| DATASET CONTENT |
• • • • • • •
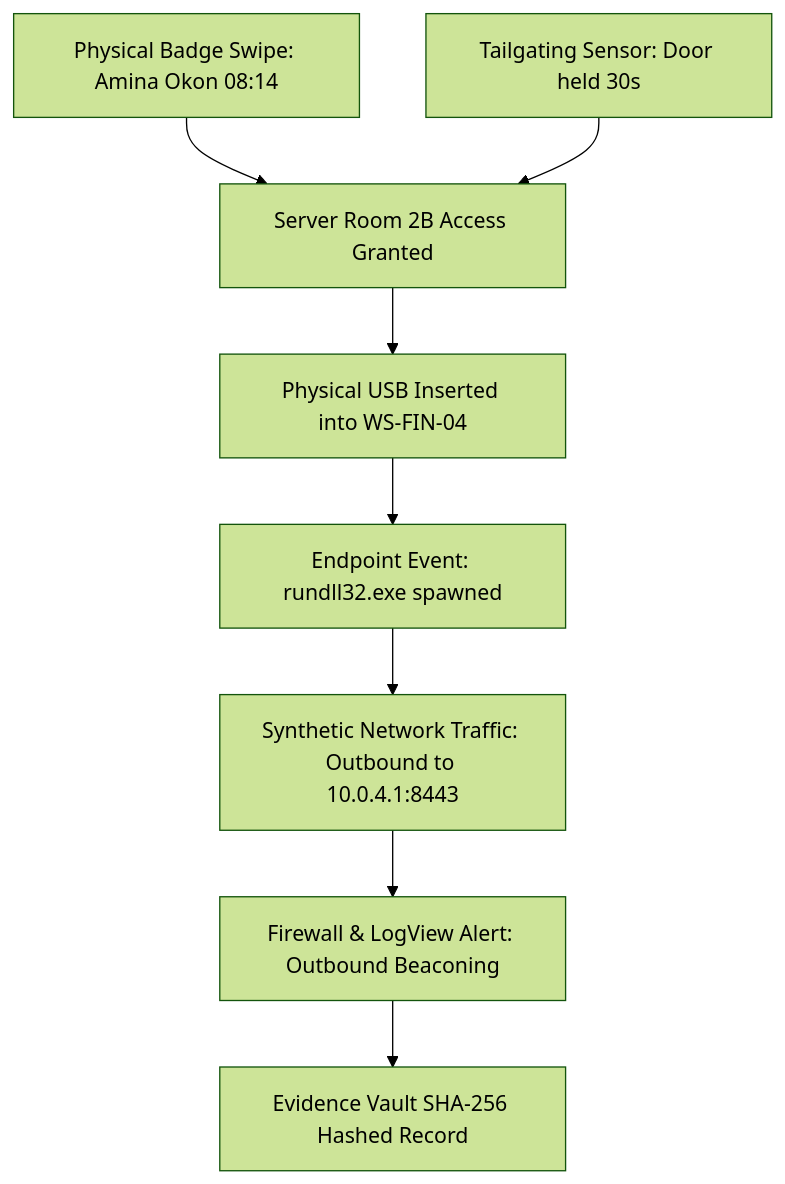
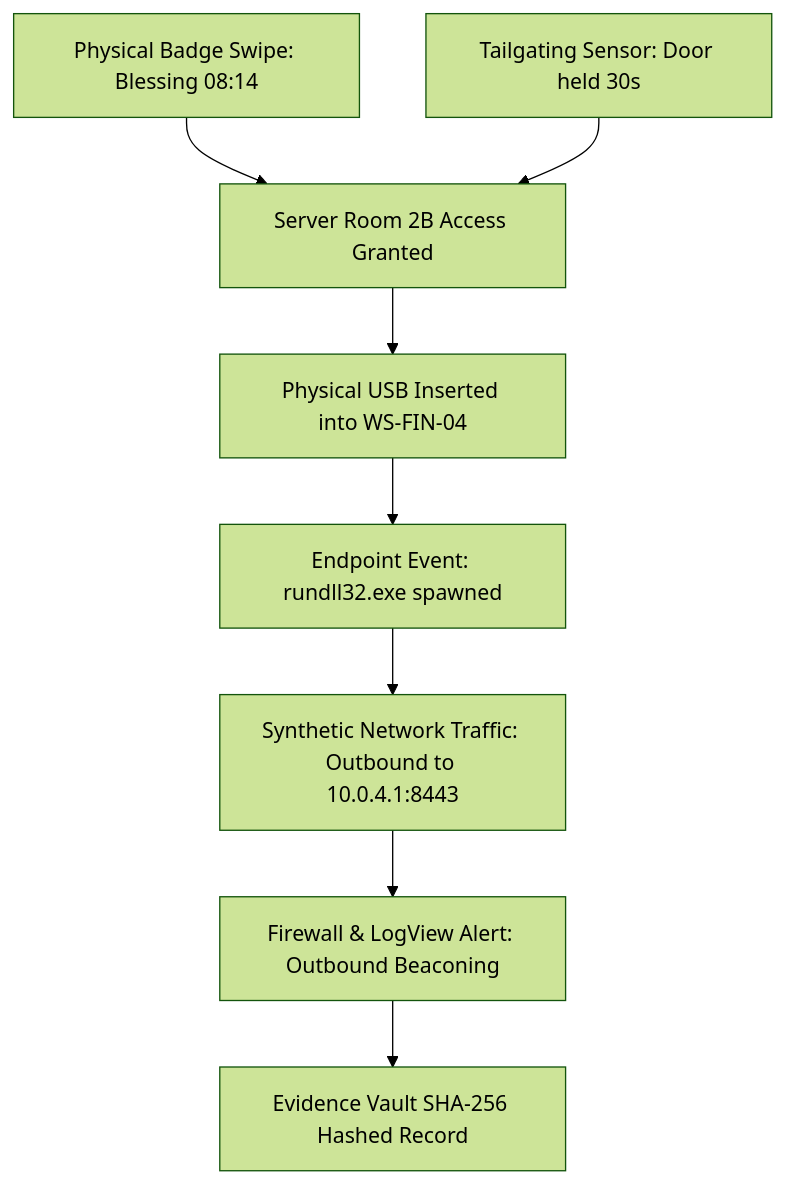
The diagram in docs/milestone-13-addendum-human-physical-architecture-report.md (7H3-PR073C70R/CYBERLIFE), drawn with Mermaid (forest theme) before and after one commit. The commit also changed other lines of this file and 83 other files, not shown here.

Commit message:
feat: add asset manager tool and update narrative and graphic references

````diff
--- a/docs/milestone-13-addendum-human-physical-architecture-report.md
+++ b/docs/milestone-13-addendum-human-physical-architecture-report.md
@@ -88,10 +88,10 @@
 ```mermaid
 graph TD
-    A[Physical Badge Swipe: Amina Okon 08:14] --> C[Server Room 2B Access Granted]
+    A[Physical Badge Swipe: Blessing 08:14] --> C[Server Room 2B Access Granted]
     B[Tailgating Sensor: Door held 30s] --> C
     C --> D[Physical USB Inserted into WS-FIN-04]
     D --> E[Endpoint Event: rundll32.exe spawned]
     E --> F[Synthetic Network Traffic: Outbound to 10.0.4.1:8443]
     F --> G[Firewall & LogView Alert: Outbound Beaconing]
     G --> H[Evidence Vault SHA-256 Hashed Record]
 ```
````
• • • • • • •
| EXERCISE BRIEF |
The answer must be an exact copy of the lines from the one containing "D --> E[Endpoint" through the last line of the records, both included.

| SOLUTION TO THE EXERCISE |
     D --> E[Endpoint Event: rundll32.exe spawned]
     E --> F[Synthetic Network Traffic: Outbound to 10.0.4.1:8443]
     F --> G[Firewall & LogView Alert: Outbound Beaconing]
     G --> H[Evidence Vault SHA-256 Hashed Record]
 ```
````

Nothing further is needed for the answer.